This seems like a good thread with good info, so I'll just add in here that my worm humanure setup is one of the most amazing things I've ever done. I've schlepped my way through handling sewage for 30 years, from RV tanks (ugh) to septic tanks, composting toilets of several styles....and the worms handling it is beyond wonderful!
The main advantage is that there are flush toilets in the house, which makes everyone happy in the long run, especially visitors.
A funny aside, I noticed we always had Daddy Long Legs spiders in the house, up in the corners of the ceilings, couldn't figure out how they got in. Just assumed it was because we were in a rural location. Also lots of ladybugs got in. After all of the compost potty weeds stopped coming inside, no more spiders/lady bugs inside.
One observation about composting toilet height vs. flush toilet height, never realized this, but the low seat level of the flush toilet is conducive to making everything work nicely. The composting toilets are very high, often with legs dangling straight down, which is not conducive to things working well. There's actually something called a Squatty Potty that is said to be a preferred style. So another plus for the flush toilet.
It's a pretty simple system, like the typical box arrangement pictured in this thread. The ground does not freeze here, so I can't vouch for keeping the setup from freezing. I know some friends in Canada have this method in a cesspit so the worms can go down below the frostline in the winter and survive. Cesspits might take some special care not to pollute ground water or provide too much fertilizer for large trees that might grow shallow roots and fall over in a big wind storm. Had friends who had this happen, not because of a septic setup, but because of grey water discharge, too much water on native trees.
Kept an eye on the gravel at the exit end for the first month to make sure it was draining properly and the worms were not drowning.
Here are some specifics:
1. No special worms, just worms found in my soil. They do a great job, multiply like crazy. Started with about 100 worms, and in just a couple spring/summer months they were everywhere in the box, and much bigger/healthier looking than when I put them in.
2. Lined the sides of the box with native soil so the worms could recognize the environment.
3. I use 1 1/2" rock at the outflow end of the box, wrapped in a large rectangle of chickenwire, folded over several times to make it strong, to block the end, but allow water to escape. I am not a woodchip fan, because they break down and get into the waterline and plug it up. Rocks worked well in my greywater reed beds, are easy to take out and rinse off and return if necessary.
4. The water from the washing machine does not go through this box, because it seems like a lot of water in a day (sometimes 4 loads) that might cause issues with the worms and draining too slowly, or flushing the vermicompost out too vigorously, so we rerouted that water to come in farther down the line.
5. The original setup of the interior of the box was to line the sides with native soil, then fill the middle third of the box with shredded paper, shredded egg cartons, about half the depth of the container.
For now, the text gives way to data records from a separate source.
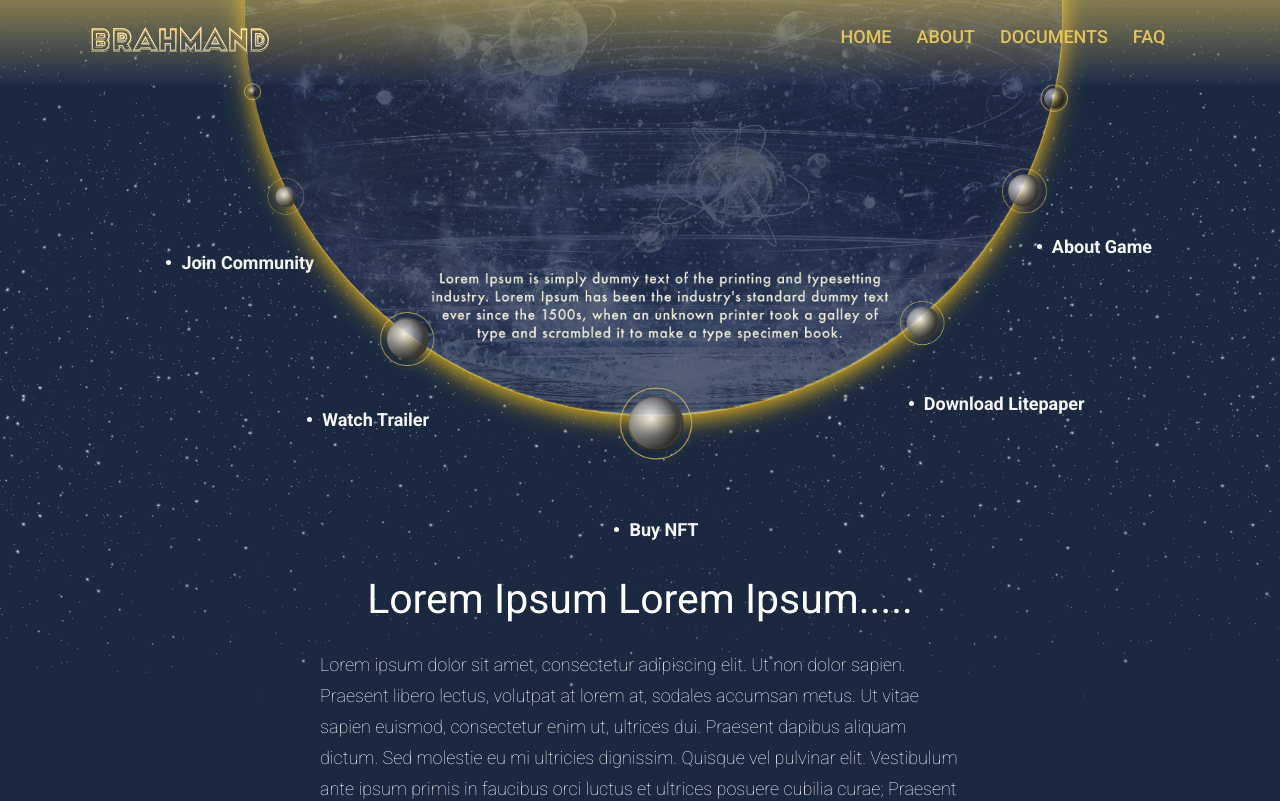
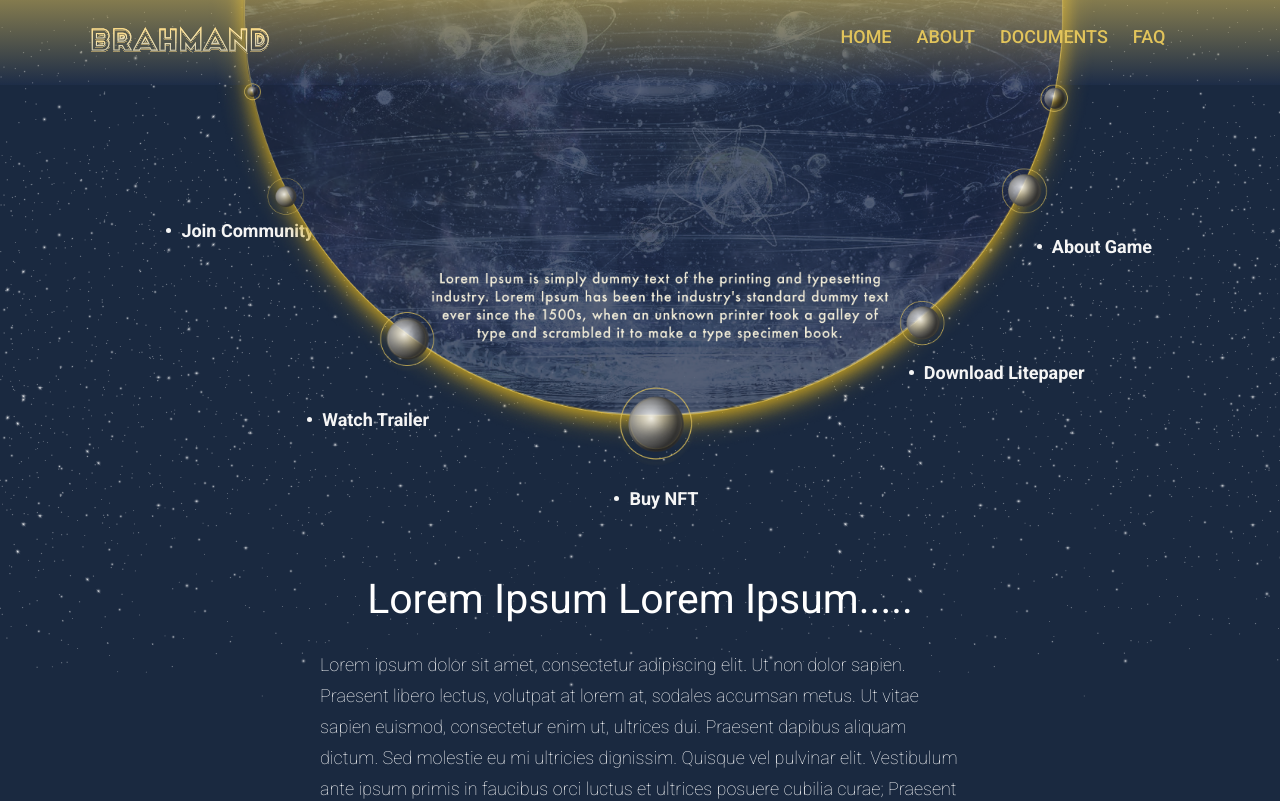
Before and after one commit to jainam240101/brahmand-frontend, a React (Create React App) app: page /home in a window 1280 px wide. Shown: the top 801 px of the page. Built offline with nearby package versions, Linux system fonts and the light colour scheme.

Commit message:
Small errors fixed

```diff
--- a/src/pages/Home/Home.module.css
+++ b/src/pages/Home/Home.module.css
@@ -125,21 +125,21 @@
 
 /* 13 inches */
 @media screen and (max-width:1440px) and (max-height:900px) {
-    /* .Join {
+    .Join {
         top: 14%;
-        left: 11%;
-    } */
+        left: 13%;
+    }
 
     .Watch {
         top: 26%;
     }
 
     .Buy {
-        top: 33%;
+        top: 31%;
     }
 
     .Download {
-        top: 25%;
+        top: 23%;
     }
 
     .About {
```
All torn/shredded paper can be thrown in here.
6. Added a smaller box downhill/downstream from the first main box that catches any worms that sneak out, and compost that washes out. This is an experiment just in case using the compost in the landscape was possible, and to make sure the worms were collected and moved/managed easily without having to go into the main box.
Six months later, the box contents looks like vermicompost, no odor, the worms are everywhere. The contents stays at a level of about half full. Not a lot of vermicompost gets collected in the second box. I just can't say enough how impressive this is, and would highly recommend it over a plain composting toilet.